Work required —
Each record below gets repeated exactly, and pictures stay out of the copy.

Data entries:
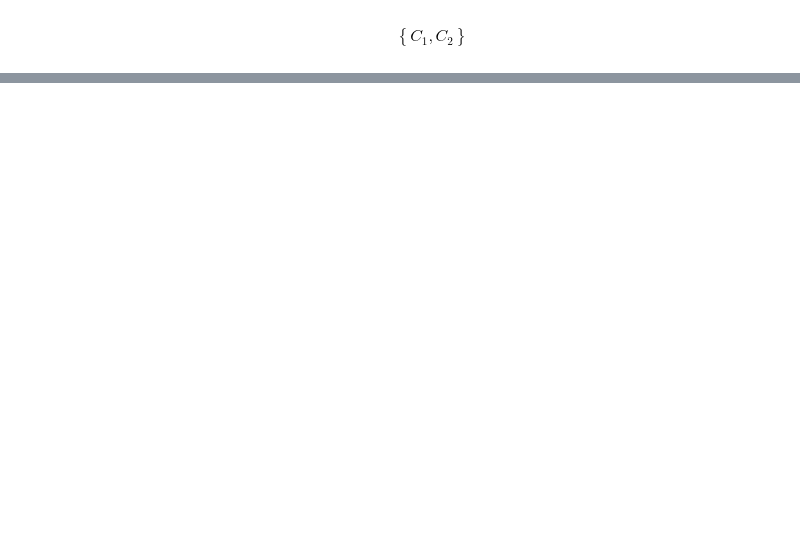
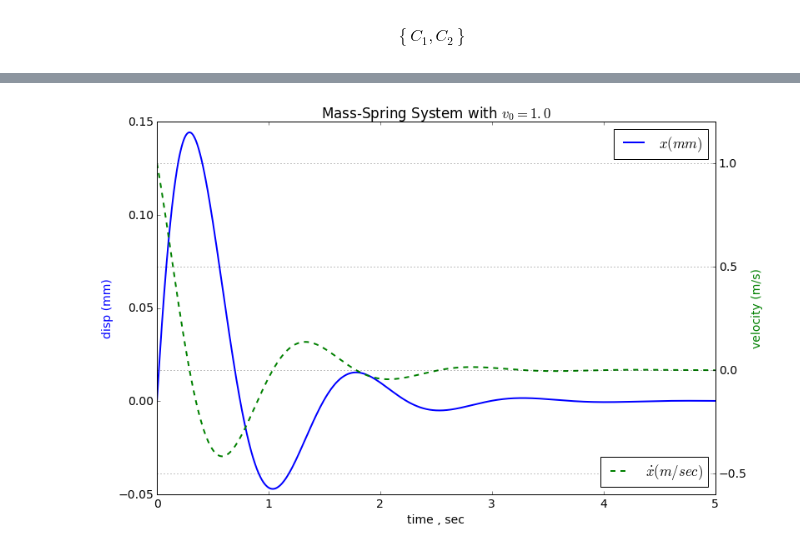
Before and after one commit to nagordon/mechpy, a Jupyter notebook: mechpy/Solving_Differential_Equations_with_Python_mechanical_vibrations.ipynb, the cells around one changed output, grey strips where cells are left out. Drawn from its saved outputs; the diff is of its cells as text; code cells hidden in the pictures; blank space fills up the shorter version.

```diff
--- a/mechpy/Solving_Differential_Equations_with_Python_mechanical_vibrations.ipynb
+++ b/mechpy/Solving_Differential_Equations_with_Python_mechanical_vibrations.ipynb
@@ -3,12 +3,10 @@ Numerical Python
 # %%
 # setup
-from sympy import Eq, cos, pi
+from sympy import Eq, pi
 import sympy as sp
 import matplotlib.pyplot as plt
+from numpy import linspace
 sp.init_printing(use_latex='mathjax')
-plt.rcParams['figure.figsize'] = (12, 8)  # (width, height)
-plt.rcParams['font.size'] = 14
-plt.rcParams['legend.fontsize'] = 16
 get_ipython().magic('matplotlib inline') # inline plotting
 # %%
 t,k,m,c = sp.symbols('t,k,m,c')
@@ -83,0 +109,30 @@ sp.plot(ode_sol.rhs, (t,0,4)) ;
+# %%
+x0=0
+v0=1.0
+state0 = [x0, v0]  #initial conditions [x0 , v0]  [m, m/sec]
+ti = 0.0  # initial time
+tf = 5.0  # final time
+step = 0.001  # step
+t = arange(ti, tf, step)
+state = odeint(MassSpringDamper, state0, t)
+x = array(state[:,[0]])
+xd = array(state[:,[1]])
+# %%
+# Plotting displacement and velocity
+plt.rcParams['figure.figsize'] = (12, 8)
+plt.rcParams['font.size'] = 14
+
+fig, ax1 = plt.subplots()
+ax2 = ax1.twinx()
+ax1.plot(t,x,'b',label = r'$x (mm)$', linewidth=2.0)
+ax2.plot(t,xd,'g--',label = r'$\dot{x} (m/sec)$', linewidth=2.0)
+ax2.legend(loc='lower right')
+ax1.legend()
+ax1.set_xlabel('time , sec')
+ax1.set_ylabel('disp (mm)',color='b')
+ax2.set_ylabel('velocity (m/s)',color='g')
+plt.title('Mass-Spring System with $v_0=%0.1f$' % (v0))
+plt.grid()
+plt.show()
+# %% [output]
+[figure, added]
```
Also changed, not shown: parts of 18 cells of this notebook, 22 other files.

Reply —
Before and after one commit to nagordon/mechpy, a Jupyter notebook: mechpy/Solving_Differential_Equations_with_Python_mechanical_vibrations.ipynb, the cells around one changed output, grey strips where cells are left out. Drawn from its saved outputs; the diff is of its cells as text; code cells hidden in the pictures; blank space fills up the shorter version.

```diff
--- a/mechpy/Solving_Differential_Equations_with_Python_mechanical_vibrations.ipynb
+++ b/mechpy/Solving_Differential_Equations_with_Python_mechanical_vibrations.ipynb
@@ -3,12 +3,10 @@ Numerical Python
 # %%
 # setup
-from sympy import Eq, cos, pi
+from sympy import Eq, pi
 import sympy as sp
 import matplotlib.pyplot as plt
+from numpy import linspace
 sp.init_printing(use_latex='mathjax')
-plt.rcParams['figure.figsize'] = (12, 8)  # (width, height)
-plt.rcParams['font.size'] = 14
-plt.rcParams['legend.fontsize'] = 16
 get_ipython().magic('matplotlib inline') # inline plotting
 # %%
 t,k,m,c = sp.symbols('t,k,m,c')
@@ -83,0 +109,30 @@ sp.plot(ode_sol.rhs, (t,0,4)) ;
+# %%
+x0=0
+v0=1.0
+state0 = [x0, v0]  #initial conditions [x0 , v0]  [m, m/sec]
+ti = 0.0  # initial time
+tf = 5.0  # final time
+step = 0.001  # step
+t = arange(ti, tf, step)
+state = odeint(MassSpringDamper, state0, t)
+x = array(state[:,[0]])
+xd = array(state[:,[1]])
+# %%
+# Plotting displacement and velocity
+plt.rcParams['figure.figsize'] = (12, 8)
+plt.rcParams['font.size'] = 14
+
+fig, ax1 = plt.subplots()
+ax2 = ax1.twinx()
+ax1.plot(t,x,'b',label = r'$x (mm)$', linewidth=2.0)
+ax2.plot(t,xd,'g--',label = r'$\dot{x} (m/sec)$', linewidth=2.0)
+ax2.legend(loc='lower right')
+ax1.legend()
+ax1.set_xlabel('time , sec')
+ax1.set_ylabel('disp (mm)',color='b')
+ax2.set_ylabel('velocity (m/s)',color='g')
+plt.title('Mass-Spring System with $v_0=%0.1f$' % (v0))
+plt.grid()
+plt.show()
+# %% [output]
+[figure, added]
```
Also changed, not shown: parts of 18 cells of this notebook, 22 other files.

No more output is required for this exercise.